The National Indigenous Fire Safety Council Project is the result of a new Indigenous developed framework designed to support Indigenous communities in development of their internal capacity to support community safety and resiliency. The NIFSC Project is Indigenous inspired, designed and led in collaboration with regional and national Indigenous communities, organizations and leaders.

The National Indigenous Fire Safety Council

The Aboriginal Firefighters Association of Canada (AFAC) is managing the National Indigenous Fire Safety Council Project, dedicated to providing Indigenous communities with the tools needed to be healthy and safe. It is an Indigenous-created organization that serves Indigenous communities.

Between April 2019 and March 2020, the NIFSC Project ran engagement sessions to provide input into the project, organizational design and listen to communities to better understand current challenges and gaps across the country. The engagement sessions helped inform NIFSC Project design, governance, current gaps and community safety priorities. The NIFSC Project is working with Indigenous communities and is focused on developing and testing programs relating to fire prevention and public education because those have the greatest impact on public safety.

The NIFSC has the following objectives:


  • Create an Indigenous organization collaboratively developed by national and regional Indigenous bodies to serve Indigenous communities (‘for us, by us’)
  • Negotiate an established and sustainable funding model for the organization
  • Create a National Incident Reporting System
  • Be driven by strategic priorities instead of political agendas 
  • Create and promote Indigenous fire service careers and certified training
  • Create inclusive programs that can be subscribed to by all Indigenous communities

NIFSC Project Program Development & Delivery

The NIFSC Project has defined seven program areas and a program development schedule to develop and launch each version of individual programs.

Program delivery will be offered in both French & English and formats* and will include:
  • Indigenous Fire Marshal Service (IFMS) deliveries – IFMS resources that will provide on site/in person programs.
  • Train the Trainer deliveries – the IFMS will provide various support formats and mechanisms depending on the programs that will enable communities to learn how to deliver programs themselves.
  • Self-Driven – Communities will be able to deliver programs through accessing online processes with minimal or no direct support required.
*Note – Each program will dictate the limitation on format deliveries.
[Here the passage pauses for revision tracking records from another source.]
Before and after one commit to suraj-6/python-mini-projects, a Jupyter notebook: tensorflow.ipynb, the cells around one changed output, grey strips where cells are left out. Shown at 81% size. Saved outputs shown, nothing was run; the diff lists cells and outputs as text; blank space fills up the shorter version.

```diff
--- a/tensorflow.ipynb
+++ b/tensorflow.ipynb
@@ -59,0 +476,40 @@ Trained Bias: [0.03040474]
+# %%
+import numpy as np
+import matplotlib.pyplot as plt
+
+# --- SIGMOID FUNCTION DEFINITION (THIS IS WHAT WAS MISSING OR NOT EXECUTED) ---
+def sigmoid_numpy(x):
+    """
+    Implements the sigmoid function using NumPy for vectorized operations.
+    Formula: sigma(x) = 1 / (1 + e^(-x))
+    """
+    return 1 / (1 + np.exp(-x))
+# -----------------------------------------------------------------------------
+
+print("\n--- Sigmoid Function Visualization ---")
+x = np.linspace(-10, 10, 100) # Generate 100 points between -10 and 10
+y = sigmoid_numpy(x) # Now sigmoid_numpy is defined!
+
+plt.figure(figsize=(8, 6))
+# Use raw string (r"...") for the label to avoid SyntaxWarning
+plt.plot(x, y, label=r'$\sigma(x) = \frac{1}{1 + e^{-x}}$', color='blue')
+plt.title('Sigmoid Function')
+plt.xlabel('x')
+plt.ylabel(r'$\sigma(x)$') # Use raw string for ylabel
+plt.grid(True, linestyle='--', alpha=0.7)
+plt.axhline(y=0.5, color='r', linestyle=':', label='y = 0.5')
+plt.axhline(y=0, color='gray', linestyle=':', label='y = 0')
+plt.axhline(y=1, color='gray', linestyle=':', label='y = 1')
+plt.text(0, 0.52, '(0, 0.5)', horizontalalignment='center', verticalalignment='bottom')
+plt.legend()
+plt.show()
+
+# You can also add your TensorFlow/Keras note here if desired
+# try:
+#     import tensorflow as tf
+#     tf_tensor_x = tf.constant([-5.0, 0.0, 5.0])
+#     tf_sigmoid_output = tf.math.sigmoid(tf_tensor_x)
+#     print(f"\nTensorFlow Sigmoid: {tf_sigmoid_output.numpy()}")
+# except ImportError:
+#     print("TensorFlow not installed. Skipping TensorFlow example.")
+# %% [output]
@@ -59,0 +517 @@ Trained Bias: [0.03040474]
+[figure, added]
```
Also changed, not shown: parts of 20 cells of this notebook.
As an example, services that require certified subject matter experts will be only delivered by IFMS and unavailable for Train the Trainer or self-driven.

NIFSC Program Categories
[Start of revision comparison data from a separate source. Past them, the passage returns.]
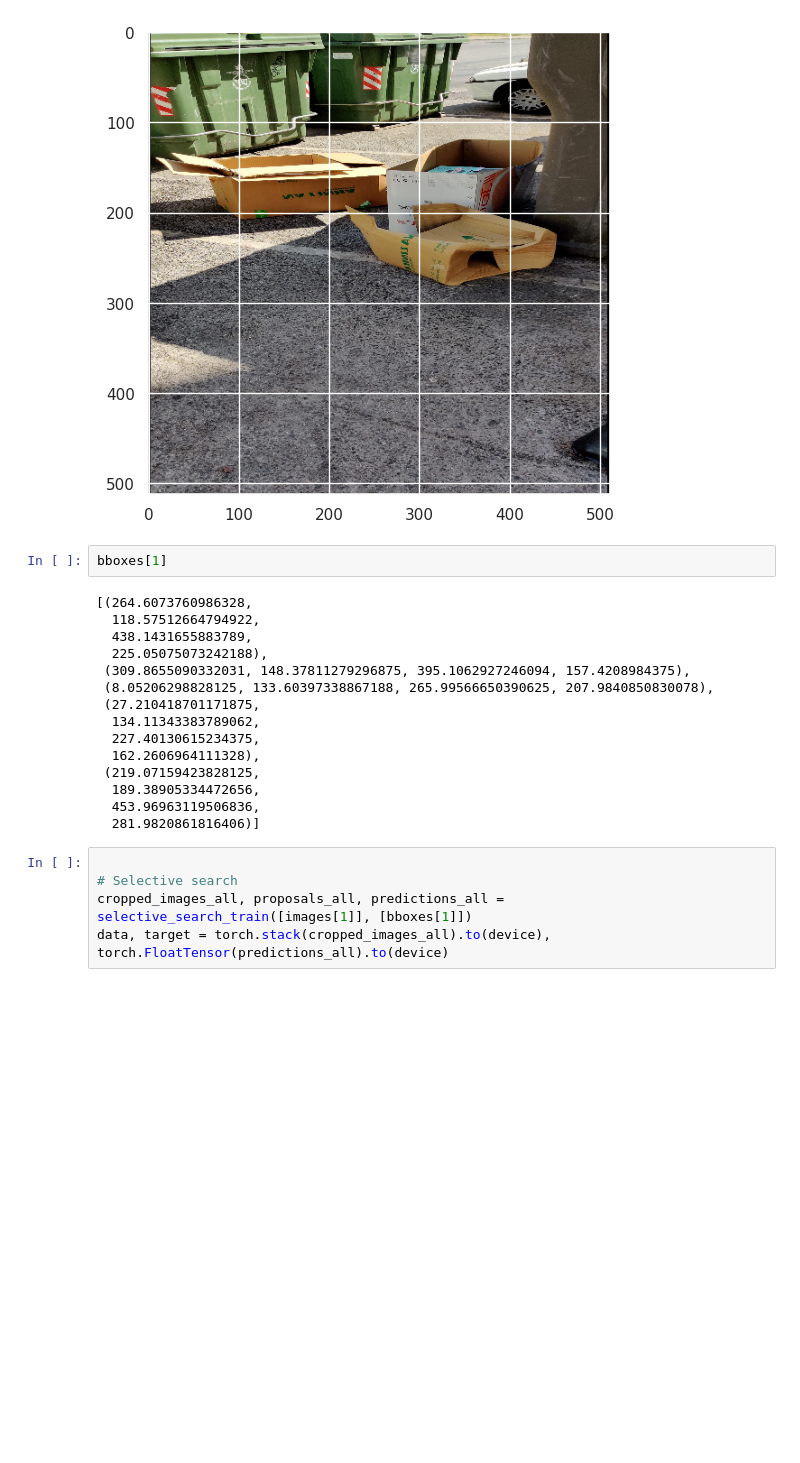
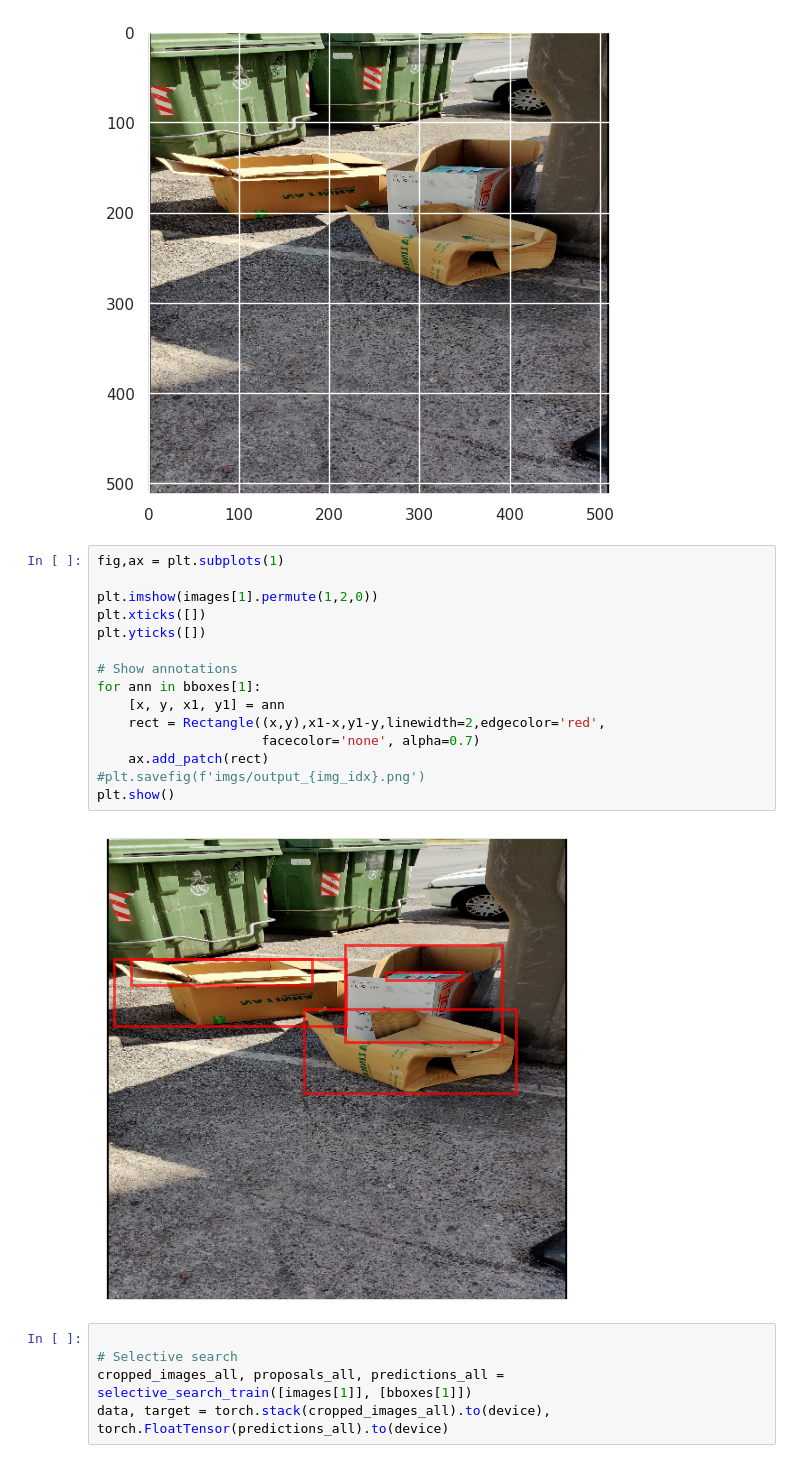
Before and after one commit to amakarewicz/2023-DTU-Deep-Learning-In-Computer-Vision, a Jupyter notebook: IV-Object-Detection/training_loop.ipynb, the cells around one changed output. Drawn from its saved outputs; the diff is of its cells as text; blank space fills up the shorter version.

```diff
--- a/IV-Object-Detection/training_loop.ipynb
+++ b/IV-Object-Detection/training_loop.ipynb
@@ -188,23 +188,23 @@ plt.imshow(images[1].detach().permute(1,2,0).cpu().numpy())
 # %% [output]
 <matplotlib.image.AxesImage at 0x...>
 [figure]
-# %%
-bboxes[1]
-# %% [output]
-[(264.6073760986328,
-  118.57512664794922,
-  438.1431655883789,
-  225.05075073242188),
- (309.8655090332031, 148.37811279296875, 395.1062927246094, 157.4208984375),
- (8.05206298828125, 133.60397338867188, 265.99566650390625, 207.9840850830078),
- (27.210418701171875,
-  134.11343383789062,
-  227.40130615234375,
-  162.2606964111328),
- (219.07159423828125,
-  189.38905334472656,
-  453.96963119506836,
-  281.9820861816406)]
+# %%
+fig,ax = plt.subplots(1)
+
+plt.imshow(images[1].permute(1,2,0))
+plt.xticks([])
+plt.yticks([])
+
+# Show annotations
+for ann in bboxes[1]:
+    [x, y, x1, y1] = ann
+    rect = Rectangle((x,y),x1-x,y1-y,linewidth=2,edgecolor='red',
+                     facecolor='none', alpha=0.7)
+    ax.add_patch(rect)
+#plt.savefig(f'imgs/output_{img_idx}.png')
+plt.show()
+# %% [output]
+[figure, added]
 # %%
 
 # Selective search
```
Also changed, not shown: parts of 10 cells of this notebook.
Community fire Safety

Governance & Corporate Development

Community infrastructure & engineering

fire department management

inspection services
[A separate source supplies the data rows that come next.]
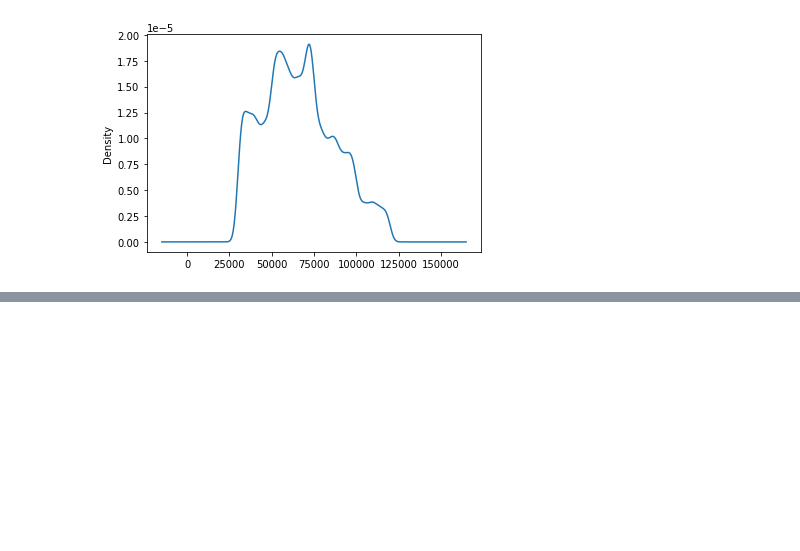
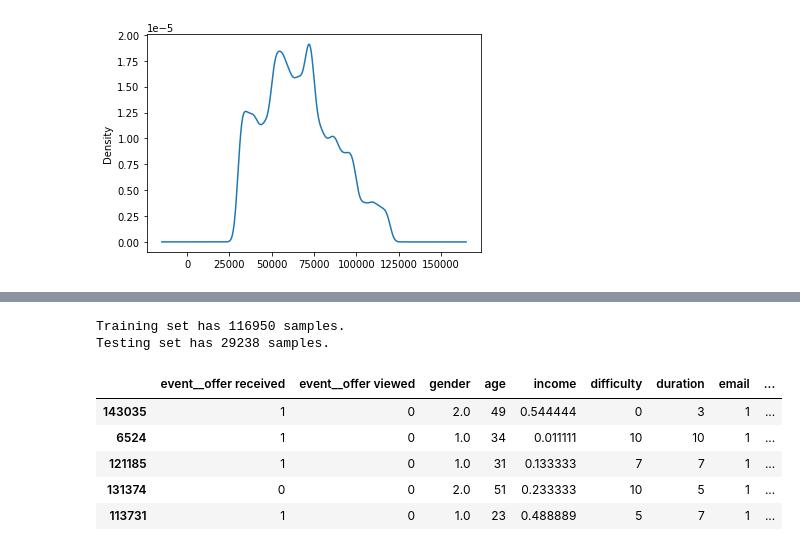
Before and after one commit to jmnickerson05/udacity_starbucks_capstone, a Jupyter notebook: Starbucks_Capstone_notebook.ipynb, the cells around one changed output, grey strips where cells are left out. Saved outputs shown, nothing was run; the diff lists cells and outputs as text; code cells hidden in the pictures; blank space fills up the shorter version.

Commit message:
Updating progress with model and grid search results

```diff
--- a/Starbucks_Capstone_notebook.ipynb
+++ b/Starbucks_Capstone_notebook.ipynb
@@ -379,4 +372,4 @@ for k,v in joined.corr().items():
 %%time
 joined.became_member_on = joined.became_member_on.apply(conv_date).astype('datetime64')
 joined['days_as_customer'] = joined.became_member_on.apply(lambda x: pd.Timestamp.now() - pd.to_datetime(x)).dt.days
-joined = joined.drop(columns=['became_member_on', 'time'])
+joined = joined.drop(columns=['became_member_on', 'time', 'reward'])
@@ -486,0 +417,10 @@ NameError: name 'y_train' is not defined
+# %%
+from sklearn.preprocessing import MinMaxScaler
+
+scaler = MinMaxScaler() # default=(0, 1)
+numerical = list(joined.select_dtypes('float'))
+keys_df = joined[['person', 'offer_id','id']]
+features = joined[[i for i in list(joined) if i not in list(keys_df)]]
+features_log_minmax_transform = pd.DataFrame(data = features)
+features_log_minmax_transform[numerical] = scaler.fit_transform(joined[numerical])
+display(features_log_minmax_transform.head(n = 5))
@@ -487 +434,30 @@ NameError: name 'y_train' is not defined
+# %%
+from sklearn.model_selection import train_test_split
+
+# features = features_log_minmax_transform[[c for c in features_log_minmax_transform.columns
+#                                           if c not in ['person', 'offer_id', 'id']]]
+y=features[['event__offer completed']]
+features = features.drop(columns=['event__offer completed'])
+features.gender = features.gender.map({'M':1, 'F':2})
+
+X_train, X_test, y_train, y_test = train_test_split(features,
+                                                    y,
+                                                    test_size = 0.2,
+                                                    random_state = 0)
+
+# Show the results of the split
+print("Training set has {} samples.".format(X_train.shape[0]))
+print("Testing set has {} samples.".format(X_test.shape[0]))
+# %% [output]
+Training set has 116950 samples.
+Testing set has 29238 samples.
+# %%
+features.sample(5)
+# %% [output]
+|  | event__offer received | event__offer viewed | gender | age | income | difficulty | duration | email | ... |
+| 143035 | 1 | 0 | 2.0 | 49 | 0.544444 | 0 | 3 | 1 | ... |
+| 6524 | 1 | 0 | 1.0 | 34 | 0.011111 | 10 | 10 | 1 | ... |
+| 121185 | 1 | 0 | 1.0 | 31 | 0.133333 | 7 | 7 | 1 | ... |
+| 131374 | 0 | 0 | 2.0 | 51 | 0.233333 | 10 | 5 | 1 | ... |
+| 113731 | 1 | 0 | 1.0 | 23 | 0.488889 | 5 | 7 | 1 | ... |
 # %%
```
Also changed, not shown: parts of 23 cells of this notebook, 1 other file.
investigation services

fire department operations

The NIFSC Project Philosophy

The NIFSC Project:

The NIFSC will be an Indigenous organization for Indigenous communities for us, by us.

About the NIFSC Program

Program Status Dashboard

Request a NIFSC Information Kit

Research and Development


The Indigenous Fire Marshal Service (IFMS) is responsible for the responsive and evolving delivery of IFMS programs and services. IFMS resources work with communities to deliver programs to meet the communities’ needs by directly deliver programs in communities, supporting communities and their members to deliver programs within their communities, and supporting the self-delivery of selected programs.

Building Relationships

A memorandum of understanding (MOU) is a way to introduce, establish, and demonstrate a deeper and more formal working relationship between parties. The research MOUs form a collaborative agreement between AFAC (NIFSC Project) and other organizations to contribute to research.

Through these MOUs, each party will offer to the other opportunities that will foster a collaborative research relationship, including:

  • joint research, cultural, and educational activities; 
  • exchange of researchers and, in the case of educational institutions, faculty members; 
  • advanced graduate students for research lectures and discussions; 
  • participation in seminars and research meetings; and, 
  • exchange of research materials, tools, publications, and other information.

Signed MOUs (as of January 11, 2021)

  • Dr. Jennings, John Jay College of Criminal Justice Dir., Christian Regenhard Center for Emergency Response Studies
  • Catherine Smith, School of Nursing, University of British Columbia
  • Canadian Automatic Sprinkler Association
  • Canadian Council of Fire Commissioners and Fire Marshals
  • National Fire Protection Association
  • Canadian Association of Fire Chiefs
  • Canadian Association Chiefs of Police (CACP)
  • University of the Fraser Valley